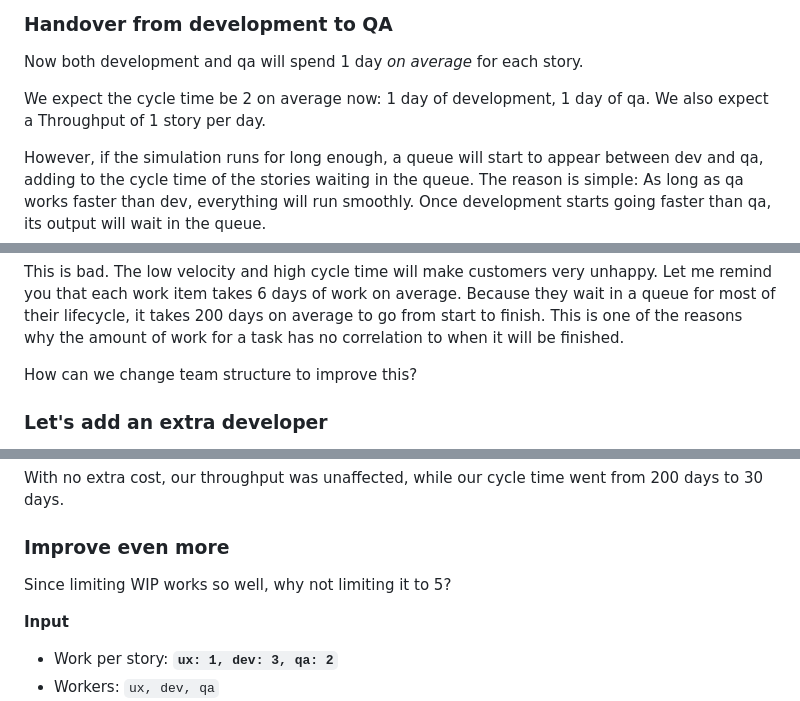
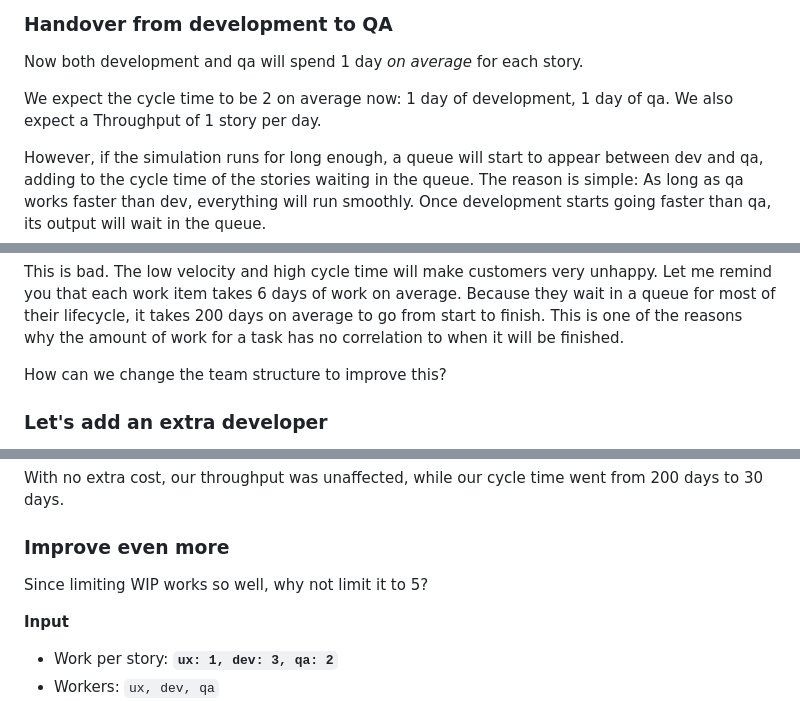
Before and after one commit to michelgrootjans/explaining-flow, a Markdown page: readme.md, 3 parts joined by grey strips. Drawn GitHub-style.

```diff
--- a/readme.md
+++ b/readme.md
@@ -60,7 +60,7 @@ This is a direct illustration of [Little's law](https://en.wikipedia.org/wiki/Li
 ### Handover from development to QA
 Now both development and qa will spend 1 day _on average_ for each story.
 
-We expect the cycle time be 2 on average now: 1 day of development, 1 day of qa. We also expect a Throughput of 1 story per day.
+We expect the cycle time to be 2 on average now: 1 day of development, 1 day of qa. We also expect a Throughput of 1 story per day.
 
 However, if the simulation runs for long enough, a queue will start to appear between dev and qa, adding to the cycle time of the stories waiting in the queue.
 The reason is simple: As long as qa works faster than dev, everything will run smoothly. Once development starts going faster than qa, its output will wait in the queue.
@@ -112,7 +112,7 @@ Predictably, a big queue will appear in front of the dev column as dev has three
 
 This is bad. The low velocity and high cycle time will make customers very unhappy. Let me remind you that each work item takes 6 days of work on average. Because they wait in a queue for most of their lifecycle, it takes 200 days on average to go from start to finish. This is one of the reasons why the amount of work for a task has no correlation to when it will be finished.
 
-How can we change team structure to improve this?
+How can we change the team structure to improve this?
 
 ### Let's add an extra developer
 The usual reflex at this point is to add developers to speed things up. This will obviously raise the daily cost of the team. What would be the expected benefit? Twice the throughput? Let's try that out in the next simulation.
@@ -161,7 +161,7 @@ We will simulate with the same team from scenario 5, but introduce a WIP-limit o
 With no extra cost, our throughput was unaffected, while our cycle time went from 200 days to 30 days.
 
 ### Improve even more
-Since limiting WIP works so well, why not limiting it to 5?
+Since limiting WIP works so well, why not limit it to 5?
 
 **Input**
 - Work per story: **`ux: 1, dev: 3, qa: 2`**
```
Also changed, not shown: other parts of readme.md (+10 -10 lines).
------------------------------
## About this exercise
The records above must be repeated in full and exactly, but without any of the pictures.

## Answer for this exercise
Before and after one commit to michelgrootjans/explaining-flow, a Markdown page: readme.md, 3 parts joined by grey strips. Drawn GitHub-style.

```diff
--- a/readme.md
+++ b/readme.md
@@ -60,7 +60,7 @@ This is a direct illustration of [Little's law](https://en.wikipedia.org/wiki/Li
 ### Handover from development to QA
 Now both development and qa will spend 1 day _on average_ for each story.
 
-We expect the cycle time be 2 on average now: 1 day of development, 1 day of qa. We also expect a Throughput of 1 story per day.
+We expect the cycle time to be 2 on average now: 1 day of development, 1 day of qa. We also expect a Throughput of 1 story per day.
 
 However, if the simulation runs for long enough, a queue will start to appear between dev and qa, adding to the cycle time of the stories waiting in the queue.
 The reason is simple: As long as qa works faster than dev, everything will run smoothly. Once development starts going faster than qa, its output will wait in the queue.
@@ -112,7 +112,7 @@ Predictably, a big queue will appear in front of the dev column as dev has three
 
 This is bad. The low velocity and high cycle time will make customers very unhappy. Let me remind you that each work item takes 6 days of work on average. Because they wait in a queue for most of their lifecycle, it takes 200 days on average to go from start to finish. This is one of the reasons why the amount of work for a task has no correlation to when it will be finished.
 
-How can we change team structure to improve this?
+How can we change the team structure to improve this?
 
 ### Let's add an extra developer
 The usual reflex at this point is to add developers to speed things up. This will obviously raise the daily cost of the team. What would be the expected benefit? Twice the throughput? Let's try that out in the next simulation.
@@ -161,7 +161,7 @@ We will simulate with the same team from scenario 5, but introduce a WIP-limit o
 With no extra cost, our throughput was unaffected, while our cycle time went from 200 days to 30 days.
 
 ### Improve even more
-Since limiting WIP works so well, why not limiting it to 5?
+Since limiting WIP works so well, why not limit it to 5?
 
 **Input**
 - Work per story: **`ux: 1, dev: 3, qa: 2`**
```
Also changed, not shown: other parts of readme.md (+10 -10 lines).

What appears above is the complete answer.